=== THE TASK ===
Each entry below is to be duplicated verbatim.

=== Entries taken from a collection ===
____

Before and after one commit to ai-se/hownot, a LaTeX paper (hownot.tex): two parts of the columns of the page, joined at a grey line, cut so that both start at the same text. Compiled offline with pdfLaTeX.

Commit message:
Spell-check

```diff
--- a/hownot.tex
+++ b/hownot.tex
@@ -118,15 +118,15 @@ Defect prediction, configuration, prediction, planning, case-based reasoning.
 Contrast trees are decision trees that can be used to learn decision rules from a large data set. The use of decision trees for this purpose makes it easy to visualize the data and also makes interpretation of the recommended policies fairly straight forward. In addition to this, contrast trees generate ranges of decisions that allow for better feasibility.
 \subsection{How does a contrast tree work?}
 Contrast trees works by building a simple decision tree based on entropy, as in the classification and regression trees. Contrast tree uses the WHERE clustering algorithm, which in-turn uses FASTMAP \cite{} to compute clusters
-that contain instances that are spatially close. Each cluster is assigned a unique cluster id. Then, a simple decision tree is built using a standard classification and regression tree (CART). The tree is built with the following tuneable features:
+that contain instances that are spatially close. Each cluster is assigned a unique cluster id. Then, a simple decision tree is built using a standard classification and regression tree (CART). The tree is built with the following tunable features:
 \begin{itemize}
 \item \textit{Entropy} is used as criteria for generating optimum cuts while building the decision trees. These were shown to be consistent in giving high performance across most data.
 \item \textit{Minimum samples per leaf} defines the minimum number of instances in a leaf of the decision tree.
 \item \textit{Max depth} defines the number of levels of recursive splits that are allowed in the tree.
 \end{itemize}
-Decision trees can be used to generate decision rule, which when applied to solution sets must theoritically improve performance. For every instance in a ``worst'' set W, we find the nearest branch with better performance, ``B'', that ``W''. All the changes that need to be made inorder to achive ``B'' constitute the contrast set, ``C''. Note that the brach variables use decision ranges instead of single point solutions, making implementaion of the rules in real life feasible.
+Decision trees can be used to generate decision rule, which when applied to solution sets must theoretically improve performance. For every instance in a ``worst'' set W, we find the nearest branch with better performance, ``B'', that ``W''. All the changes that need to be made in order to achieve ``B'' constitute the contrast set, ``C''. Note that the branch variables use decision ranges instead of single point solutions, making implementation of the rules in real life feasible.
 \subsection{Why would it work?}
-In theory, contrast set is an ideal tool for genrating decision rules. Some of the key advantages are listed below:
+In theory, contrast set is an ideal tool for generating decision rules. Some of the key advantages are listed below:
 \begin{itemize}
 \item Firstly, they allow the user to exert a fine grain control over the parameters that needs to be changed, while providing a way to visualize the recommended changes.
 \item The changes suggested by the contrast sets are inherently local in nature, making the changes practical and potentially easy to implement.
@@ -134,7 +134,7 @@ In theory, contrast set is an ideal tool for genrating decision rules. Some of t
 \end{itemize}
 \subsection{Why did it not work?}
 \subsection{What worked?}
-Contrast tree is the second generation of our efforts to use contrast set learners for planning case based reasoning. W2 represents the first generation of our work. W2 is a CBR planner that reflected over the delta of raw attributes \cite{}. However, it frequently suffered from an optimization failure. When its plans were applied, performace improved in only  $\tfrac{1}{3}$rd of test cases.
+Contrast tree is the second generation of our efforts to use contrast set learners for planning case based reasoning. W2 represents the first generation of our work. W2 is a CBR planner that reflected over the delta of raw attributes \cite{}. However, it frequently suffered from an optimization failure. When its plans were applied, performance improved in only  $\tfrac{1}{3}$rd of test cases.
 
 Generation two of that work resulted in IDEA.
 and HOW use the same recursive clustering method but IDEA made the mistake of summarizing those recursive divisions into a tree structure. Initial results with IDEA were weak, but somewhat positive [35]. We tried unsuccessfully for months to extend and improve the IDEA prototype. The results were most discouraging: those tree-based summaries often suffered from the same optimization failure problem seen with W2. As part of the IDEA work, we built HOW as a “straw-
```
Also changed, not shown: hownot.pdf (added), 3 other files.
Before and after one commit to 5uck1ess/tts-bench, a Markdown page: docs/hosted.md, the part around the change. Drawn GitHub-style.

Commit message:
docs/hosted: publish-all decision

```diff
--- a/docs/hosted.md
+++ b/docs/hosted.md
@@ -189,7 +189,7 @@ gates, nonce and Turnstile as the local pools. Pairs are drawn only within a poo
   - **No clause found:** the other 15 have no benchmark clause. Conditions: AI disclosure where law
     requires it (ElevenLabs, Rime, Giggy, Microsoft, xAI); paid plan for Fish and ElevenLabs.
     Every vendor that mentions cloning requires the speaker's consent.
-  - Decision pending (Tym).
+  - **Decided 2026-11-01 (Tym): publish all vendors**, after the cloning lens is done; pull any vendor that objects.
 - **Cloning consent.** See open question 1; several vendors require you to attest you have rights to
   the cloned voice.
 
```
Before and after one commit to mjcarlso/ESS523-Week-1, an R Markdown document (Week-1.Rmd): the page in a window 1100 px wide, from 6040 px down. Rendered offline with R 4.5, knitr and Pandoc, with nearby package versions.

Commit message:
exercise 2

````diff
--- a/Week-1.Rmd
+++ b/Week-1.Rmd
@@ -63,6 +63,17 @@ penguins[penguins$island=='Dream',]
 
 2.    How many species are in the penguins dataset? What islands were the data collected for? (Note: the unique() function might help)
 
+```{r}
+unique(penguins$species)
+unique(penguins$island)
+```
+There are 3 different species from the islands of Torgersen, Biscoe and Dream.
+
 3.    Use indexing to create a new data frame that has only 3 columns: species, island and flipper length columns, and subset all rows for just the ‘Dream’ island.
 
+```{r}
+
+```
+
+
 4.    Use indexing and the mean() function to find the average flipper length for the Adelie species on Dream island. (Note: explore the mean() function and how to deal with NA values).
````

____

=== TASK OUTPUT ===
Before and after one commit to ai-se/hownot, a LaTeX paper (hownot.tex): two parts of the columns of the page, joined at a grey line, cut so that both start at the same text. Compiled offline with pdfLaTeX.

Commit message:
Spell-check

```diff
--- a/hownot.tex
+++ b/hownot.tex
@@ -118,15 +118,15 @@ Defect prediction, configuration, prediction, planning, case-based reasoning.
 Contrast trees are decision trees that can be used to learn decision rules from a large data set. The use of decision trees for this purpose makes it easy to visualize the data and also makes interpretation of the recommended policies fairly straight forward. In addition to this, contrast trees generate ranges of decisions that allow for better feasibility.
 \subsection{How does a contrast tree work?}
 Contrast trees works by building a simple decision tree based on entropy, as in the classification and regression trees. Contrast tree uses the WHERE clustering algorithm, which in-turn uses FASTMAP \cite{} to compute clusters
-that contain instances that are spatially close. Each cluster is assigned a unique cluster id. Then, a simple decision tree is built using a standard classification and regression tree (CART). The tree is built with the following tuneable features:
+that contain instances that are spatially close. Each cluster is assigned a unique cluster id. Then, a simple decision tree is built using a standard classification and regression tree (CART). The tree is built with the following tunable features:
 \begin{itemize}
 \item \textit{Entropy} is used as criteria for generating optimum cuts while building the decision trees. These were shown to be consistent in giving high performance across most data.
 \item \textit{Minimum samples per leaf} defines the minimum number of instances in a leaf of the decision tree.
 \item \textit{Max depth} defines the number of levels of recursive splits that are allowed in the tree.
 \end{itemize}
-Decision trees can be used to generate decision rule, which when applied to solution sets must theoritically improve performance. For every instance in a ``worst'' set W, we find the nearest branch with better performance, ``B'', that ``W''. All the changes that need to be made inorder to achive ``B'' constitute the contrast set, ``C''. Note that the brach variables use decision ranges instead of single point solutions, making implementaion of the rules in real life feasible.
+Decision trees can be used to generate decision rule, which when applied to solution sets must theoretically improve performance. For every instance in a ``worst'' set W, we find the nearest branch with better performance, ``B'', that ``W''. All the changes that need to be made in order to achieve ``B'' constitute the contrast set, ``C''. Note that the branch variables use decision ranges instead of single point solutions, making implementation of the rules in real life feasible.
 \subsection{Why would it work?}
-In theory, contrast set is an ideal tool for genrating decision rules. Some of the key advantages are listed below:
+In theory, contrast set is an ideal tool for generating decision rules. Some of the key advantages are listed below:
 \begin{itemize}
 \item Firstly, they allow the user to exert a fine grain control over the parameters that needs to be changed, while providing a way to visualize the recommended changes.
 \item The changes suggested by the contrast sets are inherently local in nature, making the changes practical and potentially easy to implement.
@@ -134,7 +134,7 @@ In theory, contrast set is an ideal tool for genrating decision rules. Some of t
 \end{itemize}
 \subsection{Why did it not work?}
 \subsection{What worked?}
-Contrast tree is the second generation of our efforts to use contrast set learners for planning case based reasoning. W2 represents the first generation of our work. W2 is a CBR planner that reflected over the delta of raw attributes \cite{}. However, it frequently suffered from an optimization failure. When its plans were applied, performace improved in only  $\tfrac{1}{3}$rd of test cases.
+Contrast tree is the second generation of our efforts to use contrast set learners for planning case based reasoning. W2 represents the first generation of our work. W2 is a CBR planner that reflected over the delta of raw attributes \cite{}. However, it frequently suffered from an optimization failure. When its plans were applied, performance improved in only  $\tfrac{1}{3}$rd of test cases.
 
 Generation two of that work resulted in IDEA.
 and HOW use the same recursive clustering method but IDEA made the mistake of summarizing those recursive divisions into a tree structure. Initial results with IDEA were weak, but somewhat positive [35]. We tried unsuccessfully for months to extend and improve the IDEA prototype. The results were most discouraging: those tree-based summaries often suffered from the same optimization failure problem seen with W2. As part of the IDEA work, we built HOW as a “straw-
```
Also changed, not shown: hownot.pdf (added), 3 other files.
Before and after one commit to 5uck1ess/tts-bench, a Markdown page: docs/hosted.md, the part around the change. Drawn GitHub-style.

Commit message:
docs/hosted: publish-all decision

```diff
--- a/docs/hosted.md
+++ b/docs/hosted.md
@@ -189,7 +189,7 @@ gates, nonce and Turnstile as the local pools. Pairs are drawn only within a poo
   - **No clause found:** the other 15 have no benchmark clause. Conditions: AI disclosure where law
     requires it (ElevenLabs, Rime, Giggy, Microsoft, xAI); paid plan for Fish and ElevenLabs.
     Every vendor that mentions cloning requires the speaker's consent.
-  - Decision pending (Tym).
+  - **Decided 2026-11-01 (Tym): publish all vendors**, after the cloning lens is done; pull any vendor that objects.
 - **Cloning consent.** See open question 1; several vendors require you to attest you have rights to
   the cloned voice.
 
```
Before and after one commit to mjcarlso/ESS523-Week-1, an R Markdown document (Week-1.Rmd): the page in a window 1100 px wide, from 6040 px down. Rendered offline with R 4.5, knitr and Pandoc, with nearby package versions.

Commit message:
exercise 2

````diff
--- a/Week-1.Rmd
+++ b/Week-1.Rmd
@@ -63,6 +63,17 @@ penguins[penguins$island=='Dream',]
 
 2.    How many species are in the penguins dataset? What islands were the data collected for? (Note: the unique() function might help)
 
+```{r}
+unique(penguins$species)
+unique(penguins$island)
+```
+There are 3 different species from the islands of Torgersen, Biscoe and Dream.
+
 3.    Use indexing to create a new data frame that has only 3 columns: species, island and flipper length columns, and subset all rows for just the ‘Dream’ island.
 
+```{r}
+
+```
+
+
 4.    Use indexing and the mean() function to find the average flipper length for the Adelie species on Dream island. (Note: explore the mean() function and how to deal with NA values).
````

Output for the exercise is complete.